DATA EXTRACTS Start Marker
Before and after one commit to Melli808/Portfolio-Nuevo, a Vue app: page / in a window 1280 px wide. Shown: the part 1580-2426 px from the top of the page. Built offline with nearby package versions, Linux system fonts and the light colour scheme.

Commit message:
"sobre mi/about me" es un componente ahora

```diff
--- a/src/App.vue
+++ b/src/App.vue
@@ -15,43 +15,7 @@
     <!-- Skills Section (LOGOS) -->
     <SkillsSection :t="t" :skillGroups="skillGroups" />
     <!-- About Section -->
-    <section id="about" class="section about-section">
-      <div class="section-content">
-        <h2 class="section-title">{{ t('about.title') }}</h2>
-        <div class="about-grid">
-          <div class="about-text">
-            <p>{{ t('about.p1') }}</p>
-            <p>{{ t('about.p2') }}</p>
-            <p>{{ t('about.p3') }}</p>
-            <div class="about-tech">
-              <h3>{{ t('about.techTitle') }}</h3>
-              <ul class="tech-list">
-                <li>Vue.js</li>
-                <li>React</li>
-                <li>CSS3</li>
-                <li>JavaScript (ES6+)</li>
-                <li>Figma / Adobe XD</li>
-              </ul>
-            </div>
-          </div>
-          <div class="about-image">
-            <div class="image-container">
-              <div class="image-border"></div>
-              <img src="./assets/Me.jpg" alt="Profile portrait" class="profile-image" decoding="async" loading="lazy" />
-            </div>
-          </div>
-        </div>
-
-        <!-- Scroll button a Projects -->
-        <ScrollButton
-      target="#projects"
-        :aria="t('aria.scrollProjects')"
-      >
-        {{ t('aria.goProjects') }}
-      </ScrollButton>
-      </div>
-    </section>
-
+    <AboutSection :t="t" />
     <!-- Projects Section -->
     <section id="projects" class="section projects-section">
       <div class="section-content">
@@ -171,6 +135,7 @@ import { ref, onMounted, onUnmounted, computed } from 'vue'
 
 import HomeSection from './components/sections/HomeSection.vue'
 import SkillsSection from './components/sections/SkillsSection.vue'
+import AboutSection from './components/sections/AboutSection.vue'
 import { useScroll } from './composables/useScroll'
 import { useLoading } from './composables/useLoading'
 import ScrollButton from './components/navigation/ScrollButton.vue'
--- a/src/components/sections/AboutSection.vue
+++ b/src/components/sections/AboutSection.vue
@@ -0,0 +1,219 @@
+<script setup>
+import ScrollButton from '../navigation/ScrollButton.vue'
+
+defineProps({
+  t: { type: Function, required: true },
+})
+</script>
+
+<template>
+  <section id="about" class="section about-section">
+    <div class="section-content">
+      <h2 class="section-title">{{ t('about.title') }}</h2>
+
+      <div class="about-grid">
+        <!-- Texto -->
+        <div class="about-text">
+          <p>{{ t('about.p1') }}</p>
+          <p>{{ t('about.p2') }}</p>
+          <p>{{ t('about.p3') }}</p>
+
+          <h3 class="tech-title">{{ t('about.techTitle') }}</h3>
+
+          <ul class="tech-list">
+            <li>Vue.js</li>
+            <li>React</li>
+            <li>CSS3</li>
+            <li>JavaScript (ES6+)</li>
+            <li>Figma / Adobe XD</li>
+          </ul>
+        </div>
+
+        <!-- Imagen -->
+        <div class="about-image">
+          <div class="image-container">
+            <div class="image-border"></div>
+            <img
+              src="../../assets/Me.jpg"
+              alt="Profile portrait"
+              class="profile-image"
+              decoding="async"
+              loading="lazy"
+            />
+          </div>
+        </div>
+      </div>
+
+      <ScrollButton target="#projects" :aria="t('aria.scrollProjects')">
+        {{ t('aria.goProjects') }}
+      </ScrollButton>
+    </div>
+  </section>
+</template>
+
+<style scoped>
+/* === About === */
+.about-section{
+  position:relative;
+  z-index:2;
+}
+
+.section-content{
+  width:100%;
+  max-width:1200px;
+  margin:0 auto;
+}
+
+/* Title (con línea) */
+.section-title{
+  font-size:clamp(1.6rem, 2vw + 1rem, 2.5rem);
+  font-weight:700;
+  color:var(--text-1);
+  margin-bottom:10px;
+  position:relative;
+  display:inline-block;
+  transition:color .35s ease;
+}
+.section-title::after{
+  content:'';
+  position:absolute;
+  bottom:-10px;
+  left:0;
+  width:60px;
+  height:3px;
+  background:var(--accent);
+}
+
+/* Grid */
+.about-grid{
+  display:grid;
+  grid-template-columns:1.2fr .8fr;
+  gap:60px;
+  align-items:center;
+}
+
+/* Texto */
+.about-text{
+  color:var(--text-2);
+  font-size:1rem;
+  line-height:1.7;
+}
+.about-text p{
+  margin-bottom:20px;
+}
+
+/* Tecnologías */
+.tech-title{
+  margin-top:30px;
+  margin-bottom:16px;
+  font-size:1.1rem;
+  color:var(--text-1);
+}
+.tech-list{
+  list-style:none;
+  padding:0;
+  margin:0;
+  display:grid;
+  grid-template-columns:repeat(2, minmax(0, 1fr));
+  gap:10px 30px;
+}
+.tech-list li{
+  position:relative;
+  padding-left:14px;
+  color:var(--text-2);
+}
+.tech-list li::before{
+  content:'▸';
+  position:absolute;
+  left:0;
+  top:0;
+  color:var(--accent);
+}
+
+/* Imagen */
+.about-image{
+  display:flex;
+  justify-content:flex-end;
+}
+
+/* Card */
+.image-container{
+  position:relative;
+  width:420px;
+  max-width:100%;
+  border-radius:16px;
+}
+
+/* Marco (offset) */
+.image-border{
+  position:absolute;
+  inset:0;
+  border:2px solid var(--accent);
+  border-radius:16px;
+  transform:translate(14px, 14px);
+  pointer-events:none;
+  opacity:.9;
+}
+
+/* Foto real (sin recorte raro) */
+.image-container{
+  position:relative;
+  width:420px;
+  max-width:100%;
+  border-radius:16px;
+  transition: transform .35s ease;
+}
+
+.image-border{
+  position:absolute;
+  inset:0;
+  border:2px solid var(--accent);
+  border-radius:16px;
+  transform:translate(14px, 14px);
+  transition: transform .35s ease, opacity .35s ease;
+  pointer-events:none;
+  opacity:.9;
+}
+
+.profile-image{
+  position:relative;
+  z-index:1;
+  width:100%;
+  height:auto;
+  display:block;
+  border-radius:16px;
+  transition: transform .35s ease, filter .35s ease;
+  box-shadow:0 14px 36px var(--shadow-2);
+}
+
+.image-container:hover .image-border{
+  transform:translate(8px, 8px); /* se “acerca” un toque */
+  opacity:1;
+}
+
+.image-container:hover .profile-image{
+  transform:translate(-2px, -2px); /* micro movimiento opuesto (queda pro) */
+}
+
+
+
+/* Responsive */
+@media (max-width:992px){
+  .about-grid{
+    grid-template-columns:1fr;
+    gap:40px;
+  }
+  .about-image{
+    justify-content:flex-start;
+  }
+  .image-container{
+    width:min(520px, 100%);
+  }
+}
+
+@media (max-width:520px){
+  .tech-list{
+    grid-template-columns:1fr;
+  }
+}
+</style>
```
DATA EXTRACTS End Marker
### [AIM OF THE TASK]
Pull every line with the string "transition" from the data above.

### [REPLY]
+  transition:color .35s ease;
+  transition: transform .35s ease;
+  transition: transform .35s ease, opacity .35s ease;
+  transition: transform .35s ease, filter .35s ease;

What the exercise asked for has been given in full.